Both the Buffalo News and the LUSJ have reported on the issuing of permits for the demolition of the Lockport Mall structure. The Buffalo News goes into more detail about the next "Smart Growth" threat:
Foes of the Walmart supercenter project are threatening to sue the Town of Lockport again, claiming the building and demolition permits the town issued last week were illegal.
Daniel A. Spitzer, attorney for Lockport Smart Growth, a group of citizens opposing the project at the Lockport Mall site, said Monday the approvals the Planning Board granted the project in November 2007 have expired, and Walmart can’t go forward without reapplying, paying another application fee and going through another public hearing.The town sees it differently:

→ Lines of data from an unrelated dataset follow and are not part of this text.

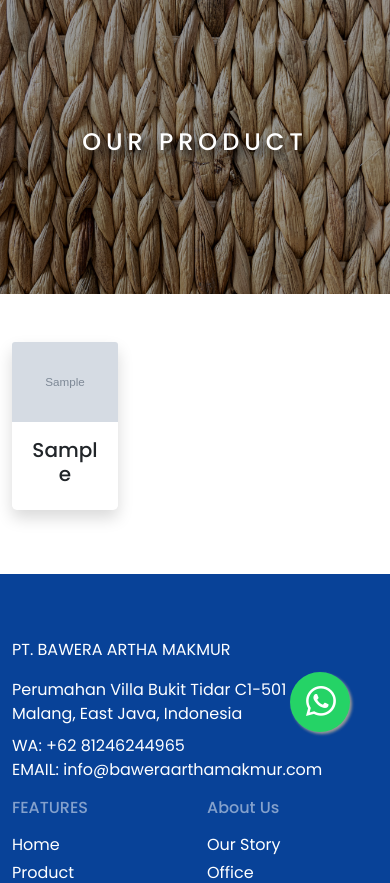
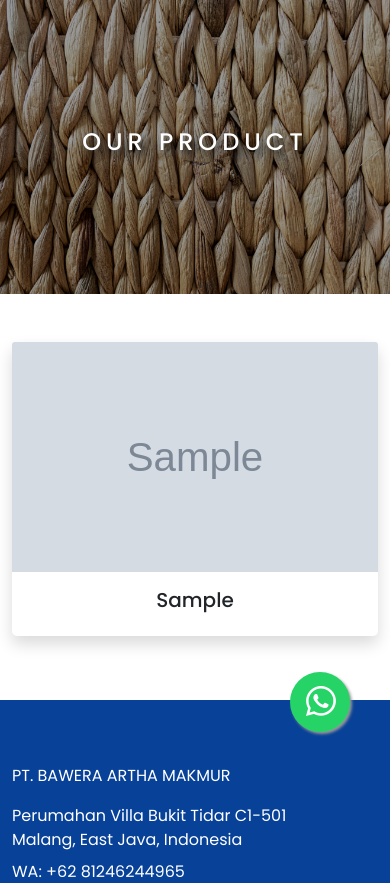
Before and after one commit to Labenea/bam, a Laravel app: page /categories in a window 390 px wide. Shown: the part 72-955 px from the top of the page. Run offline with Laravel 8, Linux system fonts and the light colour scheme; tables that the repository leaves empty hold one stand-in row (values such as "Sample post"); grey boxes marked "Sample" are stand-in pictures; style sheets or scripts are compiled from the project's sources; some libraries are stand-ins or nearby versions.

Commit message:
fixing category

```diff
--- a/resources/views/main/pages/category.blade.php
+++ b/resources/views/main/pages/category.blade.php
@@ -12,7 +12,7 @@
     <div class="container py-5">
         <div class="row">
             @foreach($data as $key => $value)
-            <div class="col-4 mb-3">
+            <div class="col-md-4 mb-3">
                 <a href="{{route("product-list",["slug" => strtolower($value->category)])}}" class="text-decoration-none text-dark">
                     <div class="card category-card shadow rounded-3 h-100 card-hover">
                         <img src="{{asset(Storage::url($value->cat_img))}}" class="card-img-top" alt="...">
```
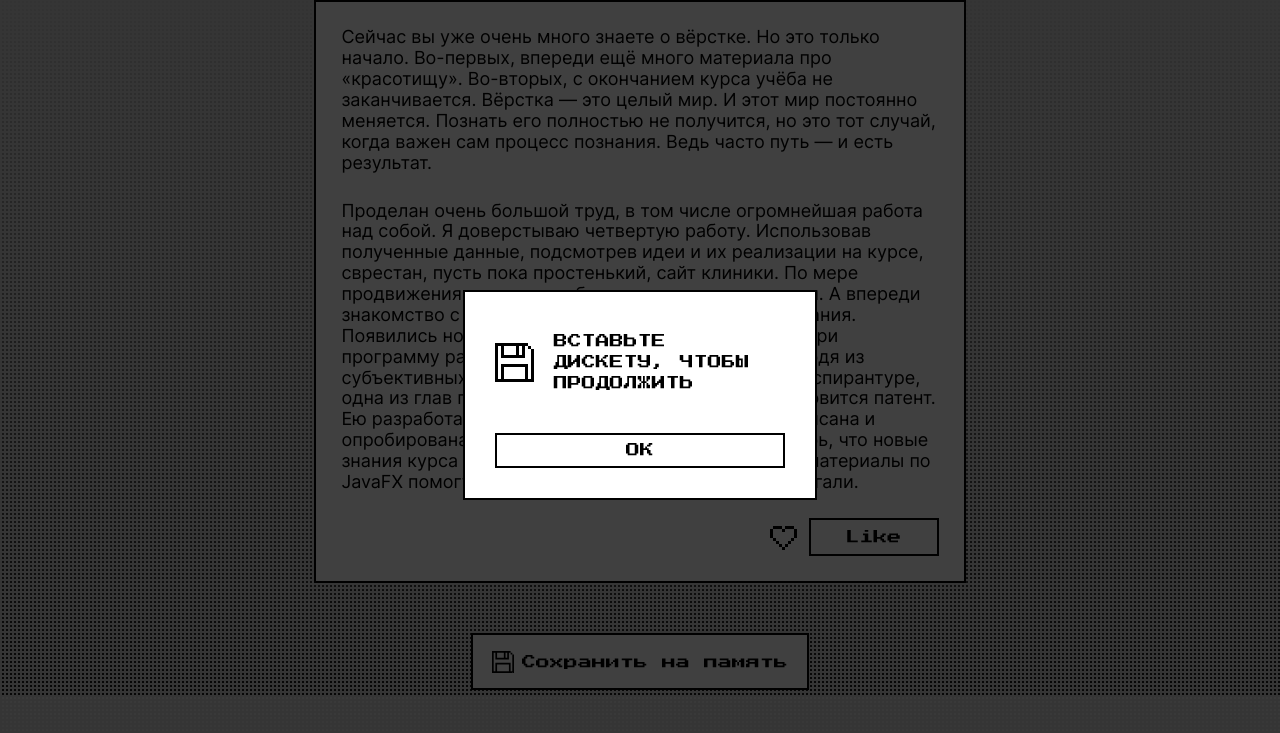
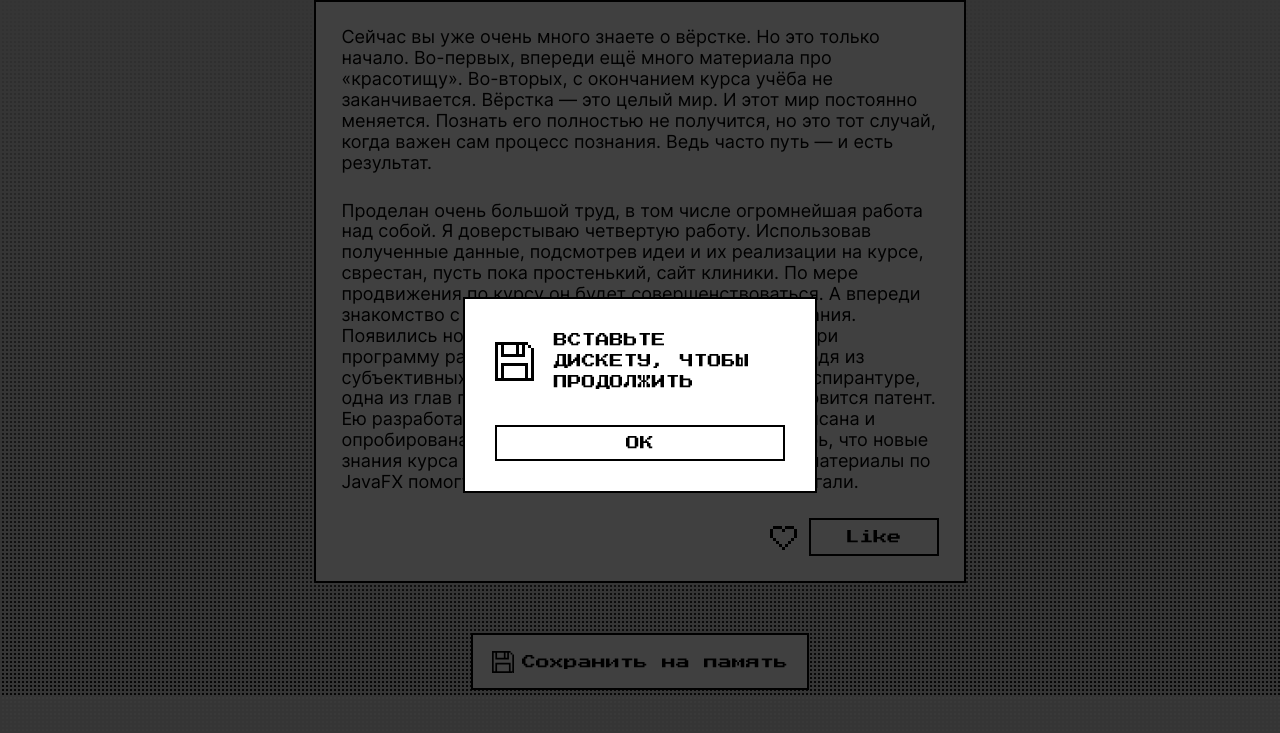
Before and after one commit to RadTan98/zakrivayuschiy-teg-f, a plain HTML site: page index.html in a window 1280 px wide. Both pictures are taken after a click on the button "Сохранить на память". Shown: the part 8905-9638 px from the top of the page. Drawn offline with Linux system fonts and the light colour scheme.

Commit message:
стилизация модального окна

```diff
--- a/styles/style.css
+++ b/styles/style.css
@@ -260,6 +260,7 @@
   text-transform: uppercase;
   line-height: 21px;
   block-size: 5.06rem;
+  padding-block-end: 15px;
 }
 
 .dialog_icon {
@@ -276,9 +277,9 @@
 
 
 .dialog-button {
-  margin-block-start: 30px;
+  margin-block-start: 15px;
   padding-inline: 17px;
-  padding-block: 9px;
+  padding-block: 10px;
   line-height: 90%;
   background-color: transparent;
   inline-size: 100%;
@@ -330,6 +331,7 @@
 
   .dialog {
     padding-inline: 40px;
-    margin-block-end: 241px;
+    /*margin-block-end: 238px;*/
   }
+
 }
```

The town anticipated this angle at the Nov. 12, 2008, Planning Board meeting. The board passed a resolution declaring that the one-year period to use the approvals wouldn’t start until all litigation in the case had concluded. That occurred early last year.

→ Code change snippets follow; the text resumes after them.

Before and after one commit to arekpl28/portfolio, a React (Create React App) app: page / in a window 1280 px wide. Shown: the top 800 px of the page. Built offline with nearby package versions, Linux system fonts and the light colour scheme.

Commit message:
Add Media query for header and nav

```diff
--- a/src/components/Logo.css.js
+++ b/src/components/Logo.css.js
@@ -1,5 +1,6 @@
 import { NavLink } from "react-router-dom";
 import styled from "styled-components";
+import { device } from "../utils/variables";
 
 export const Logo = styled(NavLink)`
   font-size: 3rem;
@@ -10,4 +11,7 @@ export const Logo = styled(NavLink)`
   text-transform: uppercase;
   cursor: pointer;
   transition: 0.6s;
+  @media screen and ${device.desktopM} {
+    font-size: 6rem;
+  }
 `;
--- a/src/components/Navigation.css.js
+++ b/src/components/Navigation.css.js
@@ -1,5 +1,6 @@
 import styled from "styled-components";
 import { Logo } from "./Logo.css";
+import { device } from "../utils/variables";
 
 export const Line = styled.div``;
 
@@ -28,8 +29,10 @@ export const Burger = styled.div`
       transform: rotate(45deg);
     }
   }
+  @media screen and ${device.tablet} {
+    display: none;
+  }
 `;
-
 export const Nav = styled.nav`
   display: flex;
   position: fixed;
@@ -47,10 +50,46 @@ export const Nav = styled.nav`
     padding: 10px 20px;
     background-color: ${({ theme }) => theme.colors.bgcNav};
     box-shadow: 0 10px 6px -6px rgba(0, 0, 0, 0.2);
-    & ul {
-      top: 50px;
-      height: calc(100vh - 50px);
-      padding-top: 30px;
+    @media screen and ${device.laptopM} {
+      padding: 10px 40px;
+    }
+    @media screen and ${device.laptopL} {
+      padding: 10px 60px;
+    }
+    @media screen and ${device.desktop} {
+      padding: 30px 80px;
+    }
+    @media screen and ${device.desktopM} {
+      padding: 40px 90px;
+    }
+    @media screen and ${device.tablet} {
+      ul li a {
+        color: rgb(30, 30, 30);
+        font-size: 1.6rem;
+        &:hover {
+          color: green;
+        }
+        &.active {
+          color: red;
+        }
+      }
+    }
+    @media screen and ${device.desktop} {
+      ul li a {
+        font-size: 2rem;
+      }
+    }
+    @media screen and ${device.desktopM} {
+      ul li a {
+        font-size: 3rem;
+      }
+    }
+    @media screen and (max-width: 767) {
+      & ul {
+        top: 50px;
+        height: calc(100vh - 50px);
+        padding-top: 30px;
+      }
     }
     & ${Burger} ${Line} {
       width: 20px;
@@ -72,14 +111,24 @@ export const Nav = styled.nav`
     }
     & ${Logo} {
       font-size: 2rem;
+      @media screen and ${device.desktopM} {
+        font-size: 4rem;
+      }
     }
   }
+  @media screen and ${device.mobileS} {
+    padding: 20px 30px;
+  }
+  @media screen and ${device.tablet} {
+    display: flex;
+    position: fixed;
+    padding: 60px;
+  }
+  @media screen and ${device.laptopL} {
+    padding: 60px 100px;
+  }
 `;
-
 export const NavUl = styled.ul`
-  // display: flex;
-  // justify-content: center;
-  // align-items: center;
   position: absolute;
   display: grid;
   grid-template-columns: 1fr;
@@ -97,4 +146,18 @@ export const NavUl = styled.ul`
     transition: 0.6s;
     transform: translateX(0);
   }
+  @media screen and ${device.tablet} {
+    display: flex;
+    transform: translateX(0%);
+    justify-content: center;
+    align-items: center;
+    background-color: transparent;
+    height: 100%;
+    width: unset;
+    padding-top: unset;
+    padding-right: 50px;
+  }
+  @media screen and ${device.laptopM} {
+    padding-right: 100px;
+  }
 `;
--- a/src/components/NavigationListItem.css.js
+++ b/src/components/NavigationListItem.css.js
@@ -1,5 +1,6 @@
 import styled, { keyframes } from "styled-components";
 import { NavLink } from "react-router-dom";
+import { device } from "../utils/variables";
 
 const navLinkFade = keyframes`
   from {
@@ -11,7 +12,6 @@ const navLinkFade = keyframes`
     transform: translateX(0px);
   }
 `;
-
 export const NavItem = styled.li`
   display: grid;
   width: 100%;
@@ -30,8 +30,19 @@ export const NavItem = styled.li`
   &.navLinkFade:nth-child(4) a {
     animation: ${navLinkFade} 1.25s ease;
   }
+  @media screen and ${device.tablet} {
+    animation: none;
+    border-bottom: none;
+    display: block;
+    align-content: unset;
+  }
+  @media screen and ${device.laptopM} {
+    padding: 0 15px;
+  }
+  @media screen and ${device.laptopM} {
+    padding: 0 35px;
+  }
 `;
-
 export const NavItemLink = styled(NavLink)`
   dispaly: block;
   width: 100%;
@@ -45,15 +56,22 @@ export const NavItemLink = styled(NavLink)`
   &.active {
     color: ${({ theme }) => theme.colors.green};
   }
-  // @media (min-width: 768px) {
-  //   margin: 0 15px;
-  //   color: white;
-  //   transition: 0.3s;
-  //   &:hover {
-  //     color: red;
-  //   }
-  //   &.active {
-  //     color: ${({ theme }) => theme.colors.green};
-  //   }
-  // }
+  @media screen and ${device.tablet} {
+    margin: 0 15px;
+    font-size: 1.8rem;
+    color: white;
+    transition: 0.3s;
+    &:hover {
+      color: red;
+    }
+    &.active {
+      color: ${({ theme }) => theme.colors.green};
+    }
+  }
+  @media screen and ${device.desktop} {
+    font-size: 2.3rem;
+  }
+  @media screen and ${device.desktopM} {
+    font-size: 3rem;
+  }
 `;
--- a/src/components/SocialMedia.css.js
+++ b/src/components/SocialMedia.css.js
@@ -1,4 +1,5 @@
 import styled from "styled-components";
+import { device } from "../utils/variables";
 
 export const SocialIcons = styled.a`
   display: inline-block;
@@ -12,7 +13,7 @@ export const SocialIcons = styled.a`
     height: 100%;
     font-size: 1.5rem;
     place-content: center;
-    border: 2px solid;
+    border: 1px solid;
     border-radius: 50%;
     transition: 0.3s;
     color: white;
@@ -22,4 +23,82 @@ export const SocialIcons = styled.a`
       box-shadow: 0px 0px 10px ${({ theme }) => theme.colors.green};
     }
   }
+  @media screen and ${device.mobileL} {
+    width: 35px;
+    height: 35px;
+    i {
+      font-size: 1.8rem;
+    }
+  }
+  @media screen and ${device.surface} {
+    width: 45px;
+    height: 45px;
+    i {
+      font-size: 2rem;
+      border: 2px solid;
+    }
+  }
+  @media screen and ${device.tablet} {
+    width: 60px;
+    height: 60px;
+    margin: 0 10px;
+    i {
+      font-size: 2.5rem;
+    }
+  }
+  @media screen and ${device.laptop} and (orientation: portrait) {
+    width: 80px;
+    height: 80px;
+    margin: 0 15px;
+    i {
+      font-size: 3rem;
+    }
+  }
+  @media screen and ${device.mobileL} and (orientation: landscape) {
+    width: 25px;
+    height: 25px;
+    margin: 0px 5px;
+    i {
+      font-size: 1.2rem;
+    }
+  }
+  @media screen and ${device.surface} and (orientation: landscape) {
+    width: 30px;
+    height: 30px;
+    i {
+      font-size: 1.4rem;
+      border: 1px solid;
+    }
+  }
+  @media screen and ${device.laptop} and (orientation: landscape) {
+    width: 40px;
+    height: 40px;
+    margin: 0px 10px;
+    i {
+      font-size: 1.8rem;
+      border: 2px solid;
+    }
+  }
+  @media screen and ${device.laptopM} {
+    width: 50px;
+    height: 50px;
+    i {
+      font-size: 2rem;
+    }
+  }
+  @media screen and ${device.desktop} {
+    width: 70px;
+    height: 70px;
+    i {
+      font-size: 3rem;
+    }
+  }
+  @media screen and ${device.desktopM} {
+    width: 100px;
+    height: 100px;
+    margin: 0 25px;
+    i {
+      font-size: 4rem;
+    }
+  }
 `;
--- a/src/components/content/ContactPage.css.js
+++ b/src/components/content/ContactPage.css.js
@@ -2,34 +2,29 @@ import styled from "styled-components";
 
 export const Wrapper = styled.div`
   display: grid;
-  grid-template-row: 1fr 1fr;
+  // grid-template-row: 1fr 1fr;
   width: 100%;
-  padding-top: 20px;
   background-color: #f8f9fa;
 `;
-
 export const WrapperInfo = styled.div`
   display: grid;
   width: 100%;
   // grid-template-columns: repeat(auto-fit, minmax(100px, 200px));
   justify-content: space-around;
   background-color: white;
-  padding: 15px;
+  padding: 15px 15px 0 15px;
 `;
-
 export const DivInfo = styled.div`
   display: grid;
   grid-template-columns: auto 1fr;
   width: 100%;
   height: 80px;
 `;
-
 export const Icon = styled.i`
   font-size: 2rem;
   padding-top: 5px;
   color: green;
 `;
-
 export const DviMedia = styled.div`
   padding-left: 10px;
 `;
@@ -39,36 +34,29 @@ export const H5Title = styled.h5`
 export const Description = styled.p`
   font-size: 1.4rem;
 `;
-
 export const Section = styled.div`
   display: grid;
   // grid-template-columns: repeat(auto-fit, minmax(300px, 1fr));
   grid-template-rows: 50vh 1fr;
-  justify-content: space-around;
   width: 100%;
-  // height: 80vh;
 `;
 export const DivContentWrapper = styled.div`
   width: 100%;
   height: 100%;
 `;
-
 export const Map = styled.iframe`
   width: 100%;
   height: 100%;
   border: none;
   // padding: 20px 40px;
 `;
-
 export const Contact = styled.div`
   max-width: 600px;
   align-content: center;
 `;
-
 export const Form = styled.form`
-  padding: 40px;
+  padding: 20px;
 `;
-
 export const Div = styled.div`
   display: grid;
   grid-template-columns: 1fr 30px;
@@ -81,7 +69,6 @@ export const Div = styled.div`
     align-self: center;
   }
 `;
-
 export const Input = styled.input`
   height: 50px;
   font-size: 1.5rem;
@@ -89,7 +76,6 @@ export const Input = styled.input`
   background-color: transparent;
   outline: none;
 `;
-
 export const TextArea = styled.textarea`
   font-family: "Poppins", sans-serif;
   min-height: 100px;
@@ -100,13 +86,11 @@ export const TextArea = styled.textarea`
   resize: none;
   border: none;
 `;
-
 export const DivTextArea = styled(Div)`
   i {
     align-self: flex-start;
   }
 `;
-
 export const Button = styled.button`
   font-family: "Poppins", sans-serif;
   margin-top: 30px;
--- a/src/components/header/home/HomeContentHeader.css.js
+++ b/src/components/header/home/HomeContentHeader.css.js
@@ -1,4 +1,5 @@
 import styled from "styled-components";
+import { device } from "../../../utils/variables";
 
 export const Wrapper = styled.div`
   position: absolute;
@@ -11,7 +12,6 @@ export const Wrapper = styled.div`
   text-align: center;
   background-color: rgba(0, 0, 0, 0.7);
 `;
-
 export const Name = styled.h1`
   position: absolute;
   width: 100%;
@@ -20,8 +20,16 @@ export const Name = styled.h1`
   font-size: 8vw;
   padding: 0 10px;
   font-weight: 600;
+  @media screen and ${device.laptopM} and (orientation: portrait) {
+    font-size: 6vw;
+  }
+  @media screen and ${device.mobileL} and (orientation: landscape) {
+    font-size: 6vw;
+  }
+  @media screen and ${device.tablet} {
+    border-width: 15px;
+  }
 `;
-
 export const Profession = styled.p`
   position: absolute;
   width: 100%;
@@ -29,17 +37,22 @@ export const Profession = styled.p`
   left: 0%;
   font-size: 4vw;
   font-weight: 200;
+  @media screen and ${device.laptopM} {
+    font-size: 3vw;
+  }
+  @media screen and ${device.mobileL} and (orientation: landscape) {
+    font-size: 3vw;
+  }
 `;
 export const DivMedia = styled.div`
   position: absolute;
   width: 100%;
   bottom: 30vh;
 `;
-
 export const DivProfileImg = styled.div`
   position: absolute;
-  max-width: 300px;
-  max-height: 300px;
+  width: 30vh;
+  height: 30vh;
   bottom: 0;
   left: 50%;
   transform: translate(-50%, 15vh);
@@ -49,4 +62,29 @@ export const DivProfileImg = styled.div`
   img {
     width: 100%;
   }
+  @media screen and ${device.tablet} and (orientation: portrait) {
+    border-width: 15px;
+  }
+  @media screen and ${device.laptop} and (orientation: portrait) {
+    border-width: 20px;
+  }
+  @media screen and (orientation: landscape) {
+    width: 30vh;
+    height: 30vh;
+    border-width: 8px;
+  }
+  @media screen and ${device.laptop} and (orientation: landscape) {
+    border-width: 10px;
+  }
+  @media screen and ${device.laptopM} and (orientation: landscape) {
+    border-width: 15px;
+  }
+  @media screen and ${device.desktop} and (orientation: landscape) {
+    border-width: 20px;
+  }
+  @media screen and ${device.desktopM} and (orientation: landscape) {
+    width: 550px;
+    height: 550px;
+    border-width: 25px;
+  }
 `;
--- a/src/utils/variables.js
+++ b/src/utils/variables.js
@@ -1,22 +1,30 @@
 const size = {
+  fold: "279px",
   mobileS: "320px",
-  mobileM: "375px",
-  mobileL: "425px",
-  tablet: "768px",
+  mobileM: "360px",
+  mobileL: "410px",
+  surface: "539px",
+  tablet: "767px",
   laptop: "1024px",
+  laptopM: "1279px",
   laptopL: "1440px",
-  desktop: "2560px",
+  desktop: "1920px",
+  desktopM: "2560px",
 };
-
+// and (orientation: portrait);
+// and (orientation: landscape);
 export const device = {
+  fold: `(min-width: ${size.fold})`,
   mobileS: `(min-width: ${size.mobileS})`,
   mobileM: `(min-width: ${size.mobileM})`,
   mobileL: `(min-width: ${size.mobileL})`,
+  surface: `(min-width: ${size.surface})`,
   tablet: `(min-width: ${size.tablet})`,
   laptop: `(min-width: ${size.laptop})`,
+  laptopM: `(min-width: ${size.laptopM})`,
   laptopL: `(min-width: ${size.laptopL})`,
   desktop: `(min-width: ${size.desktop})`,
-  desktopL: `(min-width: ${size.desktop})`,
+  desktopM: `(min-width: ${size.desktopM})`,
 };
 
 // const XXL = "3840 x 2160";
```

I hope the motion is legal. I've seen this on the city Zoning Board etc. In our case it is usually the permit seeker coming back to explain the need for an extension every year. Starting the clock ticking after, or pausing during litigation makes sence. We'll have to wait and see if the planning board's motion is valid or if a greater change in law was necessary.

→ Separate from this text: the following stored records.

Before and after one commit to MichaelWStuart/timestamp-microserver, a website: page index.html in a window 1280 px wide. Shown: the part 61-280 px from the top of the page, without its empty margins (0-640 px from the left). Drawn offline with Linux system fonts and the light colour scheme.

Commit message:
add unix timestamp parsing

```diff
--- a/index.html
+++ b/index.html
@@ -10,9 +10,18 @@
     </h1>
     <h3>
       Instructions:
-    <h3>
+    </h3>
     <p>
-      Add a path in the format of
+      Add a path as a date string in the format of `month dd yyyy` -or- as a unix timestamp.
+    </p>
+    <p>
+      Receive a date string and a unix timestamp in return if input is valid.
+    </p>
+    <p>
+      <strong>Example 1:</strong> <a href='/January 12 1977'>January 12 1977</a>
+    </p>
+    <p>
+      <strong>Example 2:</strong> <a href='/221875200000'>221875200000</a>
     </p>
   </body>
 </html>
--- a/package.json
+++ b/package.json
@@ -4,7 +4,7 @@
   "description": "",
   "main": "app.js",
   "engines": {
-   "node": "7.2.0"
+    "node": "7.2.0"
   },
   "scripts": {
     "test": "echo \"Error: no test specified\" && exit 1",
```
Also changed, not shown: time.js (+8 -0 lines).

Spitzer wasn’t impressed, saying the Planning Board’s 2008 resolution was itself illegal.
“Show me where [the law] gives the Planning Board the authority to change the town law,” Spitzer said. “This is just a giveaway to Walmart.”
Also interesting are the restrictions that Walmart put on use of the property to remain under Gerenal Growth ownership:
The agreement says General Growth cannot place any grocery store, discount store, wholesale club or pharmacy on the property it still owns at the mall site. Other banned uses of the General Growth property include theaters, bowling alley, nightclub, health clubs, spas or any business that sells alcoholic beverages. A full service restaurant would be able to sell alcohol though, and Bon-Ton doesn’t count as a discount store.
“Bon-Ton does not constitute a discount department store or discount store,” according to the agreement.
The three “outparcels” that host the First Niagara, Arby’s and Wendy’s locations can remain in their current forms, but the landscaping, drainage and access points might be subject to change. Walmart will pay for a new sign for its supercenter, the Bon-Ton and the outparcel tenants.
Hopefully General Growth will dress up those out parcels during this process as they are some of the dirtiest looking along that stretch.
LUSJ chimed in on the lawsuit threats.